— MATERIAL FOR THIS TASK —

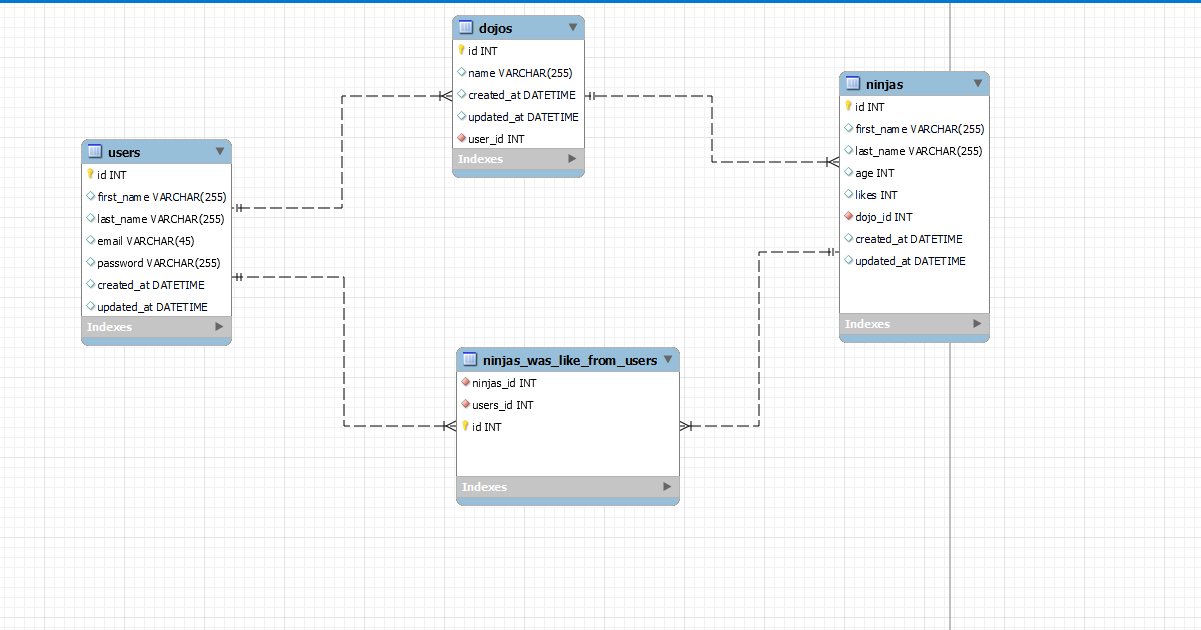
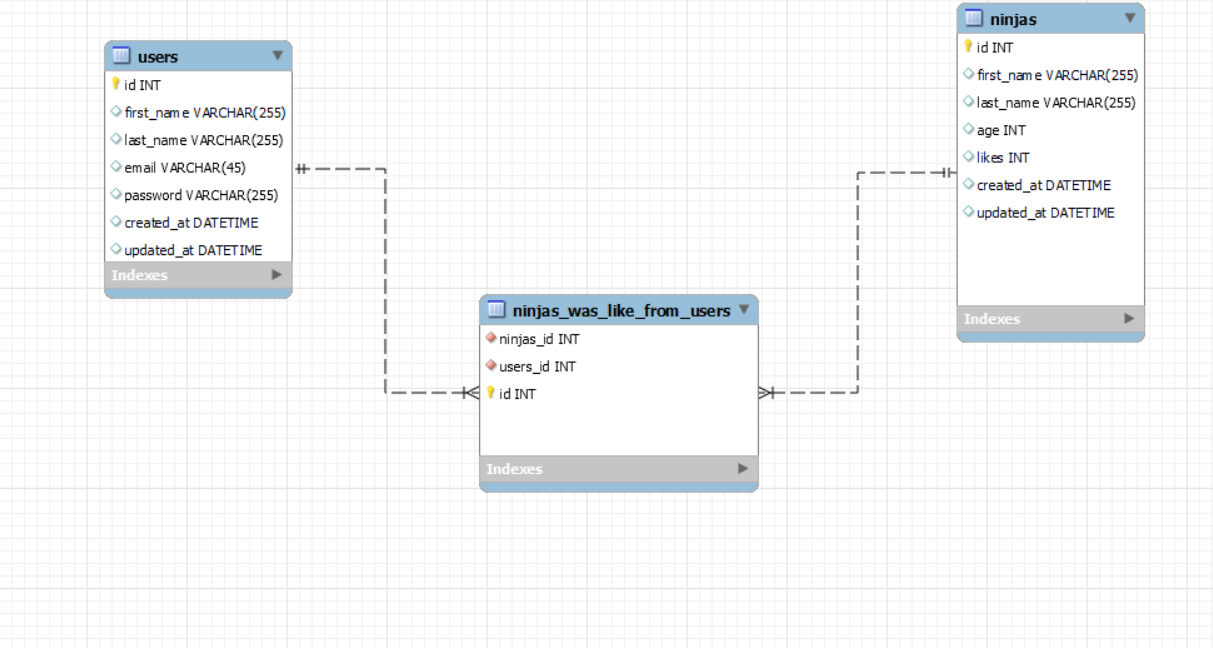
updates

diff --git a/flask_app/templates/index.html b/flask_app/templates/index.html
@@ -15,24 +15,14 @@
    
     <div class="d-flex justify-content-around">
         
-        <form action="/create/dojo" method="post">
-            <h1>New Dojo</h1>
-            <div class="form-group">
-                <label for="name">Name:</label>
-                <input type="text" name="name" class="form-control">
-            </div>
-            <input type="submit" value="Create" class="btn btn-primary">
-        </form>
+        <a href="/ninjas">Add Ninja</a>
         <div>
-            <h1>All Dojos</h1>
+            <h1>All Ninjas</h1>
             <div class="border  border-dark p-2">
-                {% for dojo in all_dojos %}
-                <p><a href="/dojo/{{dojo.id}}">{{dojo.name}}</a></p>
+                {% for ninja in all_ninjas %}
+                <p><a href="/ninja/{{ninja.id}}">{{ninja.first_name}}</a></p>
                 {% endfor %}
             </div>
-            
-        
-            <a class="m-4" href="/ninjas">Add Ninja</a>
         </div>
        
     </div>

diff --git a/flask_app/templates/showOneNinja.html b/flask_app/templates/showOneNinja.html
@@ -8,7 +8,7 @@
     <title>Dojos And Ninjas</title>
 </head>
 <body>
-    <h1>{{dojo.name}} Ninjas</h1>
+    <h1>{{ninja.first_name}} Ninjas</h1>
     <table class="table table-dark">
         <thead>
           <tr>
@@ -20,11 +20,10 @@
           </tr>
         </thead>
         <tbody>
-            {% for ninja in dojo.ninjas %}
             <tr>
                 <th scope="row">{{ninja.first_name}}</th>
                 <td>{{ninja.last_name}}</td>
-                <td>{{ninja.age}}</td>
+                <td>{{ninja.users_who_liked}}</td>
                 <td>{{ninja.likes}}</td>
 
 
@@ -35,9 +34,7 @@
                 <td><a href="/ninja/{{ninja.id}}/unlike">Unlike</a></td>
                 {% endif %}
             </tr>
-            
-            
-            {% endfor %}
+
         </tbody>
       </table>
       <a href="/">Home</a>

diff --git a/flask_app/templates/ninja.html b/flask_app/templates/ninja.html
@@ -22,14 +22,6 @@
     {% endwith %}
 
         <div class="form-group">
-            <label for="dojo_id">Dojo:</label>
-            <select name="dojo_id" class="form-control">
-                {% for dojo in dojos %}
-                <option value="{{dojo.id}}">{{dojo.name}}</option>
-                {% endfor %}
-            </select>
-        </div>
-        <div class="form-group">
             <label for="first_name">First Name:</label>
             <input type="text" name="first_name" class="form-control">
         </div>

diff --git a/flask_app/controllers/ninjas.py b/flask_app/controllers/ninjas.py
@@ -1,19 +1,31 @@
 from flask import render_template, redirect, request, session
 from flask_app import app
-from flask_app.models import dojo,ninja, user
+from flask_app.models.user import User
+from flask_app.models.ninja import Ninja
 
 @app.route('/ninjas')
 def ninjas():
-    return render_template('ninja.html', dojos= dojo.Dojo.get_all())
+    return render_template('ninja.html')
 
 @app.route('/create/ninja', methods=['POST'])
 def create_ninja():
     if 'user_id' not in session:
         return redirect('/logout')
-    if not ninja.Ninja.validate_ninja(request.form):
+    if not Ninja.validate_ninja(request.form):
         return redirect('/ninjas')
-    ninja.Ninja.save(request.form)
+    Ninja.save(request.form)
     return redirect('/')
+
+@app.route('/ninja/<int:id>')
+def show_ninja(id):
+    if 'user_id' not in session:
+        return redirect('/logout')
+    data = {
+        'ninja_id' : id,
+        'user_id': session['user_id']
+    }
+    myNinja = Ninja.get_one(data)
+    return render_template('showOneNinja.html', ninja=myNinja,  user=User.get_by_id(data),)
 
 @app.route('/ninja/<int:id>/like', methods=['GET','PUT'])
 def like_ninja(id):
@@ -24,12 +36,15 @@ def like_ninja(id):
         'user_id': session['user_id'],
         
     }
-    myNinja= ninja.Ninja.getUsersWhoLiked(data)
 
-    ninja.Ninja.addLike(data)
-    ninja.Ninja.getUsersWhoLiked(data)
-
-    return redirect(request.referrer)
+    Ninja.addLike(data)
+    updatedNinja = Ninja.getUsersWhoLiked(data)
+    updatedData = {
+        'ninja_id': id,
+        'likes': updatedNinja.likes
+    }
+    Ninja.update(updatedData)
+    return render_template('showOneNinja.html', ninja=updatedNinja,  user=User.get_by_id(data))
 
 @app.route('/ninja/<int:id>/unlike', methods=['GET','PUT'])
 def unlike_ninja(id):
@@ -39,5 +54,6 @@ def unlike_ninja(id):
         'ninja_id': id,
         'user_id': session['user_id'],
     }
-    user.User.unLike(data)
-    return redirect(request.referrer)
+    User.unLike(data)
+    updatedNinja = Ninja.getUsersWhoLiked(data)
+    return render_template('showOneNinja.html', ninja=updatedNinja,  user=User.get_by_id(data))

diff --git a/flask_app/controllers/users.py b/flask_app/controllers/users.py
@@ -2,7 +2,6 @@ import bcrypt
 from flask import render_template,redirect,session,request, flash
 from flask_app import app
 from flask_app.models.user import User
-from flask_app.models.dojo import Dojo
 from flask_app.models.ninja import Ninja
 from flask_bcrypt import Bcrypt
 bcrypt= Bcrypt(app)
@@ -10,16 +9,22 @@ bcrypt= Bcrypt(app)
 @app.route('/')
 def index():
     if 'user_id' in session:
-        return redirect('/dojos')
+        return redirect('/home')
     return render_template('login_register.html')
 
 @app.route('/register', methods=['POST'])
 def register():
     if not User.validate_register(request.form):
         return redirect('/')
-    id= User.save(request.form)
+    data ={ 
+        "first_name": request.form['first_name'],
+        "last_name": request.form['last_name'],
+        "email": request.form['email'],
+        "password": bcrypt.generate_password_hash(request.form['password'])
+    }
+    id= User.save(data)
     session['user_id']= id
-    return redirect ('/dojos')
+    return redirect ('/home')
 
 
 @app.route('/login',methods=['POST'])
@@ -32,18 +37,18 @@ def login():
         flash("Invalid Password","login")
         return redirect('/')
     session['user_id'] = user.id
-    return redirect('/dojos')
+    return redirect('/home')
 
 
-@app.route('/dojos')
-def dojos():
+@app.route('/home')
+def pageninjas():
     if 'user_id' not in session:
         return redirect ('/logout')
     data={
         'user_id': session['user_id']
     }
-    dojos = Dojo.get_all()
-    return render_template('index.html', user=User.get_by_id(data), all_dojos=dojos)
+    ninjas = Ninja.get_all()
+    return render_template('index.html', user=User.get_by_id(data), all_ninjas=ninjas)
 
 
 @app.route('/logout')

diff --git a/flask_app/models/ninja.py b/flask_app/models/ninja.py
@@ -14,6 +14,17 @@ class Ninja:
         self.updated_at = data['updated_at']
         self.users_who_liked=[]
 
+
+
+    @classmethod
+    def get_all(cls):
+        query = "SELECT * FROM ninjas;"
+        results = connectToMySQL('dojos_and_ninjas').query_db(query)
+        ninjas = []
+        for row in results:
+            ninjas.append( cls(row))
+        return ninjas
+
     @classmethod
     def get_one(cls,data):
         query = "SELECT * FROM ninjas WHERE id = %(ninja_id)s;"
@@ -22,7 +33,12 @@ class Ninja:
 
     @classmethod
     def save(cls, data):
-        query = 'INSERT INTO ninjas (first_name, last_name, age, dojo_id) VALUES ( %(first_name)s, %(last_name)s, %(age)s, %(dojo_id)s);'
+        query = 'INSERT INTO ninjas (first_name, last_name, age ) VALUES ( %(first_name)s, %(last_name)s, %(age)s );'
+        return connectToMySQL('dojos_and_ninjas').query_db(query, data)
+    
+    @classmethod
+    def update(cls, data):
+        query = 'UPDATE ninjas SET likes = %(likes)s WHERE id=%(ninja_id)s;'
         return connectToMySQL('dojos_and_ninjas').query_db(query, data)
 
     @classmethod
@@ -42,7 +58,8 @@ class Ninja:
         myNinja = Ninja.get_one(data)
         for row in results:
             myNinja.users_who_liked.append(row['email'])
-        return myNinja.users_who_liked
+        myNinja.likes=len(myNinja.users_who_liked)
+        return myNinja
 
 
     

diff --git a/server.py b/server.py
@@ -1,5 +1,5 @@
 from flask_app import app
-from flask_app.controllers import dojos, ninjas, users
+from flask_app.controllers import  ninjas, users
 
 
 if __name__== "__main__":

— WHAT IS EXPECTED —
The answer must be a single number: how many lines above contain the word "query".

— EXERCISE ANSWER —
8